More than 90 first responders, municipal staff and partners took part recently in a training exercise, which simulated the collision of two airplanes at Chatham-Kent’s municipal airport.
Local media were not invited to attend.
“The event was held in order to test the readiness of municipal emergency disaster plans,” explained Chatham-Kent Fire & Emergency Services Assistant Chief Bob Davidson in a release. “It was a great opportunity for all agencies to work together and practice the protocols and procedures that are there in case our community ever needs them.”
Assisting in staging and assessing the event was the Loomex Group, which brought part of a jet fuselage to the airport and prepared a scenario, which tested the ability of fire, EMS and police to respond to a major incident.
Officials were only told in advance that the simulation involved a plane crash. Once there, information was relayed to first responders by Trent Gervais, CEO for the Loomex Group, and his team.

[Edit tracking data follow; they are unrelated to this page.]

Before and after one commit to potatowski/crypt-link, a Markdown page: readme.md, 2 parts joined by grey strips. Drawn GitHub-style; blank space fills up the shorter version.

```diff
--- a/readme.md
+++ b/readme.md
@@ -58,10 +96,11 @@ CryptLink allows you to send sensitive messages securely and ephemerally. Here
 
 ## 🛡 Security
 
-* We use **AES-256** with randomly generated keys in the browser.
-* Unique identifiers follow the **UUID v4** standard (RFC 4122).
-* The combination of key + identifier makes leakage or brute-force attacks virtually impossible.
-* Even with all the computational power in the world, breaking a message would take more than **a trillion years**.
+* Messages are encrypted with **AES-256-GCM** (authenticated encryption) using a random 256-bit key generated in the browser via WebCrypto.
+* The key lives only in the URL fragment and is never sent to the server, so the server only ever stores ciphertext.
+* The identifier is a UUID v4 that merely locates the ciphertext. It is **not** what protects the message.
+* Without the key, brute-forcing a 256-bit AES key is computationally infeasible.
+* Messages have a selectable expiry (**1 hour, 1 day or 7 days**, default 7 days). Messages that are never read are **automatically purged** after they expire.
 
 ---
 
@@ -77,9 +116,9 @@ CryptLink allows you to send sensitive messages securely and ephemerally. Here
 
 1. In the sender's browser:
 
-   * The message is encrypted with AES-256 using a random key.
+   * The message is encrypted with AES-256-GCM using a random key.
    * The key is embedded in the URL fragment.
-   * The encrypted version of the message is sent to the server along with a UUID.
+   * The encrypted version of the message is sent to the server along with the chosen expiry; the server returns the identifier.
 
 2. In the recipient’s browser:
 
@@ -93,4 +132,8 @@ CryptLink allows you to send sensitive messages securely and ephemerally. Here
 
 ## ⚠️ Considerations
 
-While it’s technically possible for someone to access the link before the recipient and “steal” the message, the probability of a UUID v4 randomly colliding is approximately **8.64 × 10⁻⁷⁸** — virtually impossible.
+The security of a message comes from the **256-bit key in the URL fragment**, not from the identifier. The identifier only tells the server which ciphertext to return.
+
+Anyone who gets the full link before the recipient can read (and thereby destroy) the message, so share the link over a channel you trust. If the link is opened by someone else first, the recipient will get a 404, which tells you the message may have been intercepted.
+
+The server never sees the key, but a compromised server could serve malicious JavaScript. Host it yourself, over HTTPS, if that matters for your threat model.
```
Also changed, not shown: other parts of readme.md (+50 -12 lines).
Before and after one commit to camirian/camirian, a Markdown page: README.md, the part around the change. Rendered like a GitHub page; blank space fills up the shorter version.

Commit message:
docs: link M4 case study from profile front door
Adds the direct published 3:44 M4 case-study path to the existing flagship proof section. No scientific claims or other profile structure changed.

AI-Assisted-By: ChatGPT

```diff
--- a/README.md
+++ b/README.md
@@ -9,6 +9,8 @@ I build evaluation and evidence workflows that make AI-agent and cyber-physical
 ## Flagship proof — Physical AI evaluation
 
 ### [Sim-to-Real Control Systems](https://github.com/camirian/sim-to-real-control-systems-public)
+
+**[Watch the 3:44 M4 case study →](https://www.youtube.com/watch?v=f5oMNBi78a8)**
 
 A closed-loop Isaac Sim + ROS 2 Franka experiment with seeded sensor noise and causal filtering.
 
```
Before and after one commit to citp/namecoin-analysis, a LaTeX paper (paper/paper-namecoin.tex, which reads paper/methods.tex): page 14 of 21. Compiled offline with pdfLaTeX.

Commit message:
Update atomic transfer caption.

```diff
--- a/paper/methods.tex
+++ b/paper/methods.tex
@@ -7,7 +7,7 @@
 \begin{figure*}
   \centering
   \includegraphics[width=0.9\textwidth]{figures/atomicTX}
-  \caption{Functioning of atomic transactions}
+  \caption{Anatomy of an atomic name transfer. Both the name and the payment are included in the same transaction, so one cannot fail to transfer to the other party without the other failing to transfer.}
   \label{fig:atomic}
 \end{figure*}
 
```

The single plane incident turned into a collision with two planes, one of which was later found to have had radioactive materials on board. The incident was further complicated by reports that one passenger had a weapon and a hostage, leading to concerns of terrorism.
Finally, a tornado watch was thrown into the mix.
Emergency personnel responded in real-time to the incident, putting out fires, dealing with medical aid for the injured and securing the airport.
After the simulation, participating staff were evaluated, de-briefed and discussed ways to improve.
The event highlighted a high degree of collaboration and teamwork between emergency responders and the entire municipal team,” said Chatham-Kent CAO Don Shropshire. “I was pleased with the result and the municipality remains committed to continual training and improvement of our emergency response capabilities.”
The Municipality of Chatham-Kent participates annually in mock emergencies. The Chatham-Kent Airport completes a paper tabletop emergency annually and a full simulation every four years as required by Transport Canada.